WASHINGTON — Changes along U.S. Route 1 through Fredericksburg, Virginia could speed up trips for regular users and those diverted off Interstate 95, while also reducing crashes, the Virginia Department of Transportation finds.
A study focused on intersections, bottlenecks and safety in the area north of Virginia Route 3 — also known as William Street — and south of the Rappahannock River estimates that around $15 million in projects could reduce the amount of time spent in delays by 34 percent.
VDOT, the City of Fredericksburg and the Fredericksburg Area Metropolitan Planning Organization are among those involved in the ongoing process to prioritize the proposed projects, none of which is funded at this point. A public meeting on the proposals was held Monday.
The changes range from turning some stretches of side streets or service roads into grassy areas instead, to restricting turns and redesigning intersections. The most expensive projects in the mix would overhaul the intersection of Route 1 and Fall Hill Avenue and rework the area from Route 3 to Cowan Boulevard.
The Fall Hill Avenue project is the only one that has been submitted for state funding by the City of Fredericksburg.
There are no construction dates or firm funding available yet for any of the proposals.
“They are recommendations that the City of Fredericksburg or the Fredericksburg Area Metropolitan Planning Organization can advance as funds become available to improve safety and traffic flow on this busy commercial area that also serves as an alternate route to I-95,” VDOT’s Kelly Hannon said in an email.

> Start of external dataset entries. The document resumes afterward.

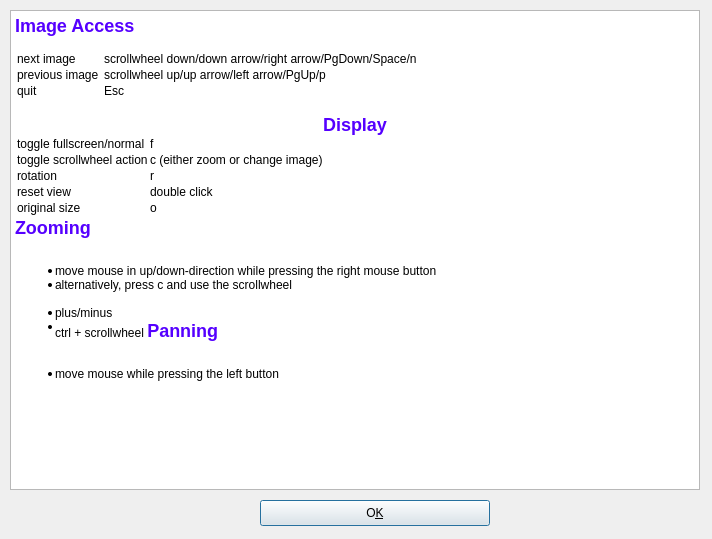
Above: imageviewer/helpdialog.ui from KDE/kipi-plugins before the change. Below: the same form after it.
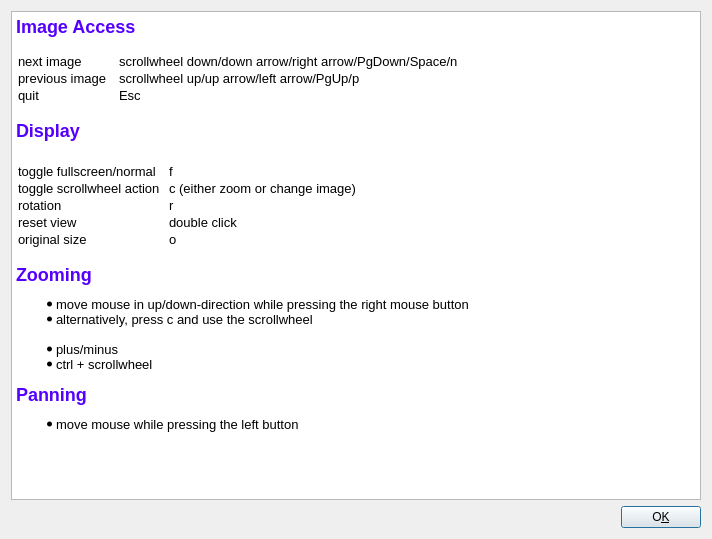
That is the form after the change.

Commit message: text in help viewer was broken due to the change from Q3TextBrowser to QTextBrowser

The edit to the form file:
```diff
--- a/imageviewer/helpdialog.ui
+++ b/imageviewer/helpdialog.ui
@@ -18,30 +18,71 @@
   <property name="modal" >
    <bool>true</bool>
   </property>
-  <widget class="QPushButton" name="pushButton1" >
-   <property name="geometry" >
-    <rect>
-     <x>260</x>
-     <y>500</y>
-     <width>230</width>
-     <height>26</height>
-    </rect>
-   </property>
-   <property name="text" >
-    <string>O&amp;K</string>
-   </property>
-  </widget>
-  <widget class="QTextBrowser" name="textBrowser2" >
-   <property name="geometry" >
-    <rect>
-     <x>10</x>
-     <y>10</y>
-     <width>690</width>
-     <height>480</height>
-    </rect>
-   </property>
-   <property name="text" >
-    <string>&lt;b>&lt;font color="#5500ff">&lt;font size="+2">Image Access&lt;/font>&lt;/font>&lt;/b>&lt;br>
+  <layout class="QGridLayout" name="gridLayout" >
+   <item row="0" column="0" colspan="2" >
+    <widget class="QTextBrowser" name="textBrowser2" >
+     <property name="html" >
+      <string>&lt;!DOCTYPE HTML PUBLIC "-//W3C//DTD HTML 4.0//EN" "http://www.w3.org/TR/REC-html40/strict.dtd">
+&lt;html>&lt;head>&lt;meta name="qrichtext" content="1" />&lt;style type="text/css">
+p, li { white-space: pre-wrap; }
+&lt;/style>&lt;/head>&lt;body style=" font-family:'Sans Serif'; font-size:10pt; font-weight:400; font-style:normal;">
+&lt;p style=" margin-top:0px; margin-bottom:0px; margin-left:0px; margin-right:0px; -qt-block-indent:0; text-indent:0px;">&lt;span style=" font-size:x-large; font-weight:600; color:#5500ff;">Image Access&lt;/span>&lt;br />&lt;/p>
+&lt;table border="0" style=" margin-top:0px; margin-bottom:0px; margin-left:0px; margin-right:0px;" cellspacing="2" cellpadding="0">
+&lt;tr>
+&lt;td>
+&lt;p style=" margin-top:0px; margin-bottom:0px; margin-left:0px; margin-right:0px; -qt-block-indent:0; text-indent:0px;">next image  &lt;/p>&lt;/td>
+&lt;td>
+&lt;p style=" margin-top:0px; margin-bottom:0px; margin-left:0px; margin-right:0px; -qt-block-indent:0; text-indent:0px;">scrollwheel down/down arrow/right arrow/PgDown/Space/n   &lt;/p>&lt;/td>&lt;/tr>
+&lt;tr>
+&lt;td>
+&lt;p style=" margin-top:0px; margin-bottom:0px; margin-left:0px; margin-right:0px; -qt-block-indent:0; text-indent:0px;">previous image   &lt;/p>&lt;/td>
+&lt;td>
+&lt;p style=" margin-top:0px; margin-bottom:0px; margin-left:0px; margin-right:0px; -qt-block-indent:0; text-indent:0px;">scrollwheel up/up arrow/left arrow/PgUp/p   &lt;/p>&lt;/td>&lt;/tr>
+&lt;tr>
+&lt;td>
+&lt;p style=" margin-top:0px; margin-bottom:0px; margin-left:0px; margin-right:0px; -qt-block-indent:0; text-indent:0px;">quit  &lt;/p>&lt;/td>
+&lt;td>
+&lt;p style=" margin-top:0px; margin-bottom:0px; margin-left:0px; margin-right:0px; -qt-block-indent:0; text-indent:0px;">Esc    &lt;/p>&lt;/td>&lt;/tr>&lt;/table>
+&lt;p style="-qt-paragraph-type:empty; margin-top:0px; margin-bottom:0px; margin-left:0px; margin-right:0px; -qt-block-indent:0; text-indent:0px;">&lt;/p>
+&lt;p style=" margin-top:0px; margin-bottom:0px; margin-left:0px; margin-right:0px; -qt-block-indent:0; text-indent:0px; font-weight:600;">&lt;span style=" font-size:x-large; color:#5500ff;">Display&lt;/span>&lt;/p>
+&lt;p style="-qt-paragraph-type:empty; margin-top:0px; margin-bottom:0px; margin-left:0px; margin-right:0px; -qt-block-indent:0; text-indent:0px; font-size:x-large; font-weight:600; color:#5500ff;">&lt;/p>
+&lt;p style="-qt-paragraph-type:empty; margin-top:0px; margin-bottom:0px; margin-left:0px; margin-right:0px; -qt-block-indent:0; text-indent:0px; font-size:x-large; font-weight:600; color:#5500ff;">&lt;/p>
+&lt;table border="0" style=" margin-top:0px; margin-bottom:0px; margin-left:0px; margin-right:0px;" cellspacing="2" cellpadding="0">
+&lt;tr>
+&lt;td>
+&lt;p style=" margin-top:0px; margin-bottom:0px; margin-left:0px; margin-right:0px; -qt-block-indent:0; text-indent:0px;">toggle fullscreen/normal   &lt;/p>&lt;/td>
+&lt;td>
+&lt;p style=" margin-top:0px; margin-bottom:0px; margin-left:0px; margin-right:0px; -qt-block-indent:0; text-indent:0px;">f    &lt;/p>&lt;/td>&lt;/tr>
+&lt;tr>
+&lt;td>
+&lt;p style=" margin-top:0px; margin-bottom:0px; margin-left:0px; margin-right:0px; -qt-block-indent:0; text-indent:0px;">toggle scrollwheel action  &lt;/p>&lt;/td>
+&lt;td>
+&lt;p style=" margin-top:0px; margin-bottom:0px; margin-left:0px; margin-right:0px; -qt-block-indent:0; text-indent:0px;">c (either zoom or change image)   &lt;/p>&lt;/td>&lt;/tr>
+&lt;tr>
+&lt;td>
+&lt;p style=" margin-top:0px; margin-bottom:0px; margin-left:0px; margin-right:0px; -qt-block-indent:0; text-indent:0px;">rotation   &lt;/p>&lt;/td>
+&lt;td>
+&lt;p style=" margin-top:0px; margin-bottom:0px; margin-left:0px; margin-right:0px; -qt-block-indent:0; text-indent:0px;">r    &lt;/p>&lt;/td>&lt;/tr>
+&lt;tr>
+&lt;td>
+&lt;p style=" margin-top:0px; margin-bottom:0px; margin-left:0px; margin-right:0px; -qt-block-indent:0; text-indent:0px;">reset view   &lt;/p>&lt;/td>
+&lt;td>
+&lt;p style=" margin-top:0px; margin-bottom:0px; margin-left:0px; margin-right:0px; -qt-block-indent:0; text-indent:0px;">double click    &lt;/p>&lt;/td>&lt;/tr>
+&lt;tr>
+&lt;td>
+&lt;p style=" margin-top:0px; margin-bottom:0px; margin-left:0px; margin-right:0px; -qt-block-indent:0; text-indent:0px;">original size  &lt;/p>&lt;/td>
+&lt;td>
+&lt;p style=" margin-top:0px; margin-bottom:0px; margin-left:0px; margin-right:0px; -qt-block-indent:0; text-indent:0px;">o   &lt;/p>&lt;/td>&lt;/tr>&lt;/table>
+&lt;p style=" margin-top:0px; margin-bottom:0px; margin-left:0px; margin-right:0px; -qt-block-indent:0; text-indent:0px;">&lt;br />&lt;span style=" font-size:x-large; font-weight:600; color:#5500ff;">Zooming&lt;/span>&lt;/p>
+&lt;ul style="-qt-list-indent: 1;">&lt;li style=" margin-top:12px; margin-bottom:0px; margin-left:0px; margin-right:0px; -qt-block-indent:0; text-indent:0px;">move mouse in up/down-direction while pressing the right mouse button&lt;/li>
+&lt;li style=" margin-top:0px; margin-bottom:0px; margin-left:0px; margin-right:0px; -qt-block-indent:0; text-indent:0px;">alternatively, press c and use the scrollwheel&lt;br />&lt;/li>
+&lt;li style=" margin-top:0px; margin-bottom:0px; margin-left:0px; margin-right:0px; -qt-block-indent:0; text-indent:0px;">plus/minus&lt;/li>
+&lt;li style=" margin-top:0px; margin-bottom:12px; margin-left:0px; margin-right:0px; -qt-block-indent:0; text-indent:0px;">ctrl + scrollwheel&lt;/li>&lt;/ul>
+&lt;p style=" margin-top:0px; margin-bottom:12px; margin-left:0px; margin-right:0px; -qt-block-indent:0; text-indent:0px; font-size:x-large; font-weight:600; color:#5500ff;">&lt;span style=" font-size:x-large;">Panning&lt;/span>&lt;/p>
+&lt;ul style="-qt-list-indent: 1;">&lt;li style=" margin-top:12px; margin-bottom:12px; margin-left:0px; margin-right:0px; -qt-block-indent:0; text-indent:0px;">move mouse while pressing the left button&lt;/li>&lt;/ul>&lt;/body>&lt;/html></string>
+     </property>
+     <property name="text" stdset="0" >
+      <string>&lt;b>&lt;font color="#5500ff">&lt;font size="+2">Image Access&lt;/font>&lt;/font>&lt;/b>&lt;br>
 &lt;TABLE> 
  &lt;TR> 
  &lt;TD>next image&lt;/TD> 
@@ -95,18 +136,33 @@
 &lt;UL> 
 &lt;LI>move mouse while pressing the left button
 &lt;/UL></string>
-   </property>
-  </widget>
+     </property>
+    </widget>
+   </item>
+   <item row="1" column="0" >
+    <spacer name="horizontalSpacer" >
+     <property name="orientation" >
+      <enum>Qt::Horizontal</enum>
+     </property>
+     <property name="sizeHint" stdset="0" >
+      <size>
+       <width>650</width>
+       <height>20</height>
+      </size>
+     </property>
+    </spacer>
+   </item>
+   <item row="1" column="1" >
+    <widget class="QPushButton" name="pushButton1" >
+     <property name="text" >
+      <string>O&amp;K</string>
+     </property>
+    </widget>
+   </item>
+  </layout>
  </widget>
  <layoutdefault spacing="6" margin="11" />
  <pixmapfunction>qPixmapFromMimeSource</pixmapfunction>
- <customwidgets>
-  <customwidget>
-   <class>Q3TextBrowser</class>
-   <extends>Q3TextEdit</extends>
-   <header>Qt3Support/Q3TextBrowser</header>
-  </customwidget>
- </customwidgets>
  <resources/>
  <connections>
   <connection>
```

The recommendations focus on alleviating the significant delays during the afternoon and evening rush at Fall Hill Avenue and Cowan Boulevard, as well as the long lines to make left turns at a number of intersections.
The larger project from the Route 3 off-ramp to northbound Route 1 up to Cowan Boulevard is also meant to address the issue of drivers weaving through traffic to get across to make a left turn.
Between Fall Hill Avenue and Princess Anne Street, the crash rate is more than double the statewide average.
At Princess Anne Street and Hanson Avenue, the proposals would extend and raise medians, turn the Freedom Lane cut-through into a park, and add new restrictions on turns among other things. Including new sidewalks meant to add an additional level of safety, the project would be projected to cost $2 million.
The changes would be projected to reduce delay by 75 percent and reduce crashes by 57 percent, VDOT said.
At Fall Hill Avenue, additional and extended dedicated turn lanes, an extended median to make drivers using Wellford Street only turn right in or right out, and other changes have been recommended. An additional option would be to force drivers on Route 1 trying to make left turns to loop around the block.
The project is projected to cost more than $7 million, and could reduce delay by 40 percent and crashes by 31 percent.
At Powhatan Street and Augustine Avenue, a recommendation would effectively close the service road west of Route 1 and fill it in with grass, close off a number of driveways and other turns currently made directly from Route 1, and make some turn lane changes.
That project would cost about $1 million.
At Cowan Boulevard, $1.5 million in additional turn lanes and sidewalks could help reduce delays by 42 percent largely by easing the long wait to make a left turn and reduce crashes by 25 percent.
Between Route 3 and Cowan Boulevard, a $4 million project would add a traffic light at the Route 3 off-ramp so that three lanes could go right onto northbound Route 1. Among other changes, a new third lane would be added on Route 1 back to the ramp so that drivers headed to Cowan Boulevard could go directly into a left turn lane.
VDOT is accepting public comment on the proposals now.